In a silvopasture the air temperature difference on a hot day is up to 20 degrees lower, compared with the temperature just a few feet away where there are no trees. In cold weather it would be the opposite: warmer near the trees and colder farther away.
And this is by far the best reason to try silvopasturing, horn fly problems will be reduced to almost nonexistent by the birds and microorganisms attracted in this grazing environment.

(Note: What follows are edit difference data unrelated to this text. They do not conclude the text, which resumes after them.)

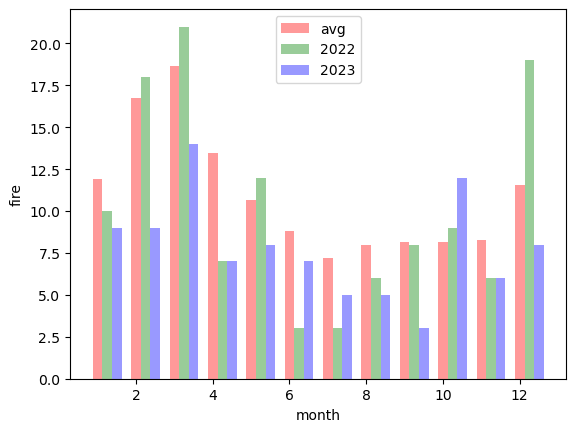
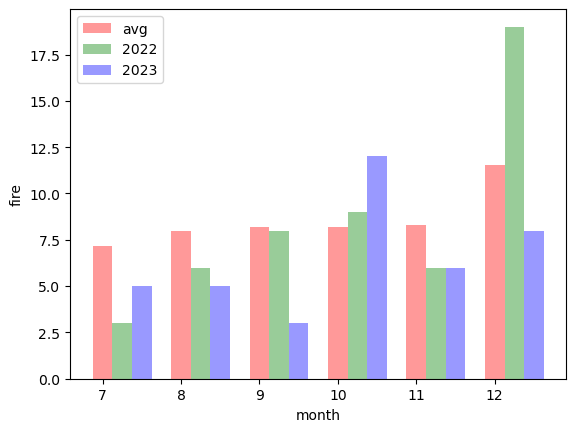
Modify 17th image

diff --git a/readme.md b/readme.md
@@ -88,20 +88,20 @@
     - Random oversampling 후 correlation matrix \
         <img src="./readme_image/12.ro-cmatrix.png" width=500>
     - 모델 학습 결과 
-        |평가지표/알고리즘|로지스틱 회귀|K 최근접|결정 트리|랜덤 포레스트|그라디언트 부스팅|
-        |------|---|---|---|---|---|
-        |F1 score|64.95%|62.75%|67.09%|68.42%|68.87%|
-        |ROC AUC score|0.71382|0.62195|0.65407|0.66671|0.67664|
-        |정확도|68.39%|63.21%|67.88%|68.05%|68.91%|
+        | 평가지표/알고리즘 | 로지스틱 회귀 | K 최근접 | 결정 트리 | 랜덤 포레스트 | 그라디언트 부스팅 |
+        | ----------------- | ------------- | -------- | --------- | ------------- | ----------------- |
+        | F1 score          | 64.95%        | 62.75%   | 67.09%    | 68.42%        | 68.87%            |
+        | ROC AUC score     | 0.71382       | 0.62195  | 0.65407   | 0.66671       | 0.67664           |
+        | 정확도            | 68.39%        | 63.21%   | 67.88%    | 68.05%        | 68.91%            |
 - SMOTE oversampling: 라벨 수가 적은 클래스를 분포에 맞춰 생성하여 라벨 수가 많은 쪽과 라벨 수 맞추는 방법
     - SMOTE oversampling 후 correlation matrix \
         <img src="./readme_image/13.smote-cmatrix.png" width=500>
     - 모델 학습 결과
-        |평가지표/알고리즘|로지스틱 회귀|K 최근접|결정 트리|랜덤 포레스트|그라디언트 부스팅|
-        |------|---|---|---|---|---|
-        |F1 score|65.80%|92.34%|90.18%|94.48%|93.29%|
-        |ROC AUC score|0.73855|0.92029|0.90846|0.95025|0.94233|
-        |정확도|70.98%|84.13%|83.59%|90.42%|89.97%|
+        | 평가지표/알고리즘 | 로지스틱 회귀 | K 최근접 | 결정 트리 | 랜덤 포레스트 | 그라디언트 부스팅 |
+        | ----------------- | ------------- | -------- | --------- | ------------- | ----------------- |
+        | F1 score          | 65.80%        | 92.34%   | 90.18%    | 94.48%        | 93.29%            |
+        | ROC AUC score     | 0.73855       | 0.92029  | 0.90846   | 0.95025       | 0.94233           |
+        | 정확도            | 70.98%        | 84.13%   | 83.59%    | 90.42%        | 89.97%            |
 - 최종적으로 SMOTE oversampling의 랜덤 포레스트 모델을 화재 예측 모델로 채택
 
 ### (8) 2023.01~2023.06 화재예측결과 비교
@@ -121,6 +121,6 @@
     <img src="./readme_image/16.compare-2.png" width=800>
 - 전체 화재 중 예측좌표에서 정확히 화재가 발생한 정확도: 10.26%
 - 전체 화재 중 예측좌표 및 그 주변에서 화재가 발생한 정확도: 46.15%
-- 11년 동안의 월별 화재횟수 평균 vs. 2022년 월별 화재횟수 vs. 2023년 월별 화재횟수 그래프 \
+- 07월~12월에서 11년 동안의 월별 화재횟수 평균 vs. 2022년 월별 화재횟수 vs. 2023년 월별 화재횟수 그래프 \
     <img src="./readme_image/17.fire-compare.png" width=500>
 - 시책 시행 후 2022년에 비해 07~12월의 화재 12건이 감소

So if you have land that has been logged recently and in most cases the pitch of land is much steeper than you would like to try and mow with your brush hog & tractor, try a forest hog! Berkshires, Hampshires, Yorkshires and our favorites Tam-Roc PIGS, are best suited for this kind of land clearing. For a silvopasture grazing system to work successfully you must have a commitment to intensive forage, livestock and timber management. And last but not least, an intensive livestock grazing rotation is a must to keep your silvopasture healthy & productive for the next 50-100 years!